Interestingly, I often encounter very clever people who tell me very earnestly not to worry because technology will save the day. And, frankly, that makes me even more worried. I strongly believe that technology often unwittingly amplifies what is already in our minds. As Steve Jobs once quipped: robots don’t have dreams! If we forget our own humanity, how can we expect our robots to cherish life. Technology is always what we make of it: it can unleash unimagined opportunities but also harbours the spectre of even more suffering. Rather than being threatened by the long shadows of power-hungry bureaucrats we could soon find ourselves exploited not by nasty bosses but by not-so-intelligent data-driven algorithms. 
🗁 Concept 3: attempts to reform capitalism have mostly failed (right slide)
The inconvenient truth is that the Corporate Social Responsibility (CSR) movement, in many cases, has failed miserably. What we witness today is nothing short of purpose-washing—a desperate attempt to slap a shiny veneer of social consciousness on organizations that continue, at their core, to be driven by profit above all else. Adding solar panels to the roof of our head offices might change the optics, but won't change the destruction of the environment. Hiring Purpose Officers or linking executive bonuses to ESG ratings will not stop the exploitation of workers. Adding free yoga classes won't magically fix what's fundamentally broken and look mostly like a cynical ploy to maintain the status quo.

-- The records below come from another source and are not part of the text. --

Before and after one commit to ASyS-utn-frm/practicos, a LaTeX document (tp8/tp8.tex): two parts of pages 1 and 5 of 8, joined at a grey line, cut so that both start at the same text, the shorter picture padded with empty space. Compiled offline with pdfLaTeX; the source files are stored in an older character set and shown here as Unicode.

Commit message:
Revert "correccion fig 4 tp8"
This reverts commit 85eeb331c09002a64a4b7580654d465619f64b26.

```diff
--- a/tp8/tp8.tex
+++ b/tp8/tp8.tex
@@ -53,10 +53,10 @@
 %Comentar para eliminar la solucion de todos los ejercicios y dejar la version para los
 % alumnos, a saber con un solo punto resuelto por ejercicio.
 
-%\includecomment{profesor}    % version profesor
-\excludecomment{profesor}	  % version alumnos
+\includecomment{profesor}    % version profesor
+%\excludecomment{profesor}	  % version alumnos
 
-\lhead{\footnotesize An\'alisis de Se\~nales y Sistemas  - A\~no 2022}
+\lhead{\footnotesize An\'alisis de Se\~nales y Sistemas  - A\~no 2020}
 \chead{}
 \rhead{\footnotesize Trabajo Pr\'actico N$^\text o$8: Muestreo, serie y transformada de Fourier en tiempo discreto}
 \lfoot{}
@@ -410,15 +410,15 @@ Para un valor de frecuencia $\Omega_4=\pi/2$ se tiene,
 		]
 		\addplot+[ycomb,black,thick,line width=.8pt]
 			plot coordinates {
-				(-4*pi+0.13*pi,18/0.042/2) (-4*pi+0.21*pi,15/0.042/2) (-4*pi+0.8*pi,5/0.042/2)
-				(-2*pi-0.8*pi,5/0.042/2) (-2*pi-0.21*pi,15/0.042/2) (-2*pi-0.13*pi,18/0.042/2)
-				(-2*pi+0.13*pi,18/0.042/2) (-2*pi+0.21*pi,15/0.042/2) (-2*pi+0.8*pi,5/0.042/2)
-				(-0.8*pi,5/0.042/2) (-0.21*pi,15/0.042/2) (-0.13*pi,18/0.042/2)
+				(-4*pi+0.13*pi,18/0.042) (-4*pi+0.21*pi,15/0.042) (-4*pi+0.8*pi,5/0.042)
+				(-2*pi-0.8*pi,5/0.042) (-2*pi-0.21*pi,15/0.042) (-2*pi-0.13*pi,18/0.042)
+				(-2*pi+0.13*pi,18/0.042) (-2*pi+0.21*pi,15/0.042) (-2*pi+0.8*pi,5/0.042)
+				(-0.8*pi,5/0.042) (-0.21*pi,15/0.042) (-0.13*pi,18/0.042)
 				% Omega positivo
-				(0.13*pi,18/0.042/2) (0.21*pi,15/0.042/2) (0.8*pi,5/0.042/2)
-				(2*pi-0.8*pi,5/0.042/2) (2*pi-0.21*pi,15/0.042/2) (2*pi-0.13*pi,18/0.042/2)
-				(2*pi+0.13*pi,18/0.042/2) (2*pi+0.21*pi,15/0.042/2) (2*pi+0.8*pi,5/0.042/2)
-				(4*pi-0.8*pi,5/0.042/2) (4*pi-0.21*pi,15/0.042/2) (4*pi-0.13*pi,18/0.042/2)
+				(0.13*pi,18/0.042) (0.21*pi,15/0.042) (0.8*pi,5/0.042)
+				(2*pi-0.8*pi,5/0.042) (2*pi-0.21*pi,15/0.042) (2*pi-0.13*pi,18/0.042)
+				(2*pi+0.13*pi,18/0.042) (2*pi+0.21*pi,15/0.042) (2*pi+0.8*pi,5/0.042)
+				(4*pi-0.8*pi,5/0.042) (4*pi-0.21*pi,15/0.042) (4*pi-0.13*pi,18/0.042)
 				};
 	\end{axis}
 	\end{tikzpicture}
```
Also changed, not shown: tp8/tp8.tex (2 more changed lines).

Hence, I believe the time has come for us to take a step back. Our businesses have worshipped and propagated a seductively materialistic and individualistic narrative, where individual freedom, money and property have become ends in themselves. We are losing our own humanity in a hubristic treadmill of growth for growth’s sake. So, what do we really believe in? What do we really stand for? These questions are both existential and fundamental. We create our organisations for a purpose, to achieve something together which individually we could not achieve. And I strongly believe that 50 years after Milton Friedman’s famous “the business of business is business”, both personal and organisational “success” must transcend a quest for money and shareholder value. The question is: how...


Below you can also find a few blog posts that dive into our evolving thoughts around these concepts

Stop The Suffering: Good Organizations Wanted!
Stop The Suffering: Good Organizations Wanted!

After 50 years of “new work” and countless restructurings, agile transformations and yoga classes, we appear to be stuck in a hellish swamp of good intentions: better work remains squarely out of sight…

1 - Capitalism is failing
Pluralists of all Countries, Unite!

Chances are that someone has gifted you one of those multi-coloured, slogan-rich “airport” management books that often come with “washing lists” of highly critical characteristics, or secret “power traits”, of successful leaders...
(9 min read)

2 - root causes
Remembering Polanyi: Where Are We On Our "Great Transformation"?

Is “Business Ethics” an oxymoron? No. Commercial performance and ethics are by no means incommensurable —but they ask fundamentally different questions. Ethics is about choosing whither to go — how to grow, and why. Performance is about progressing towards a chosen destination in the most efficient way possible, adapting to obstacles and opportunities along the road.

3 - csr has not worked
The Sustainability Lie: Why Responsibility Comes First

Isn’t it funny that sustainability is on everybody’s lips these days, but environmental and societal degradation are occurring at unprecedented levels? And ain’t it curious that the planet is burning, but few people in (solar-powered!) corporate or political headquarters are sweating?
(6 min read)

Curious to read more about our ongoing inquiry? A good place to start is our blog with all recent leadership articles and posts.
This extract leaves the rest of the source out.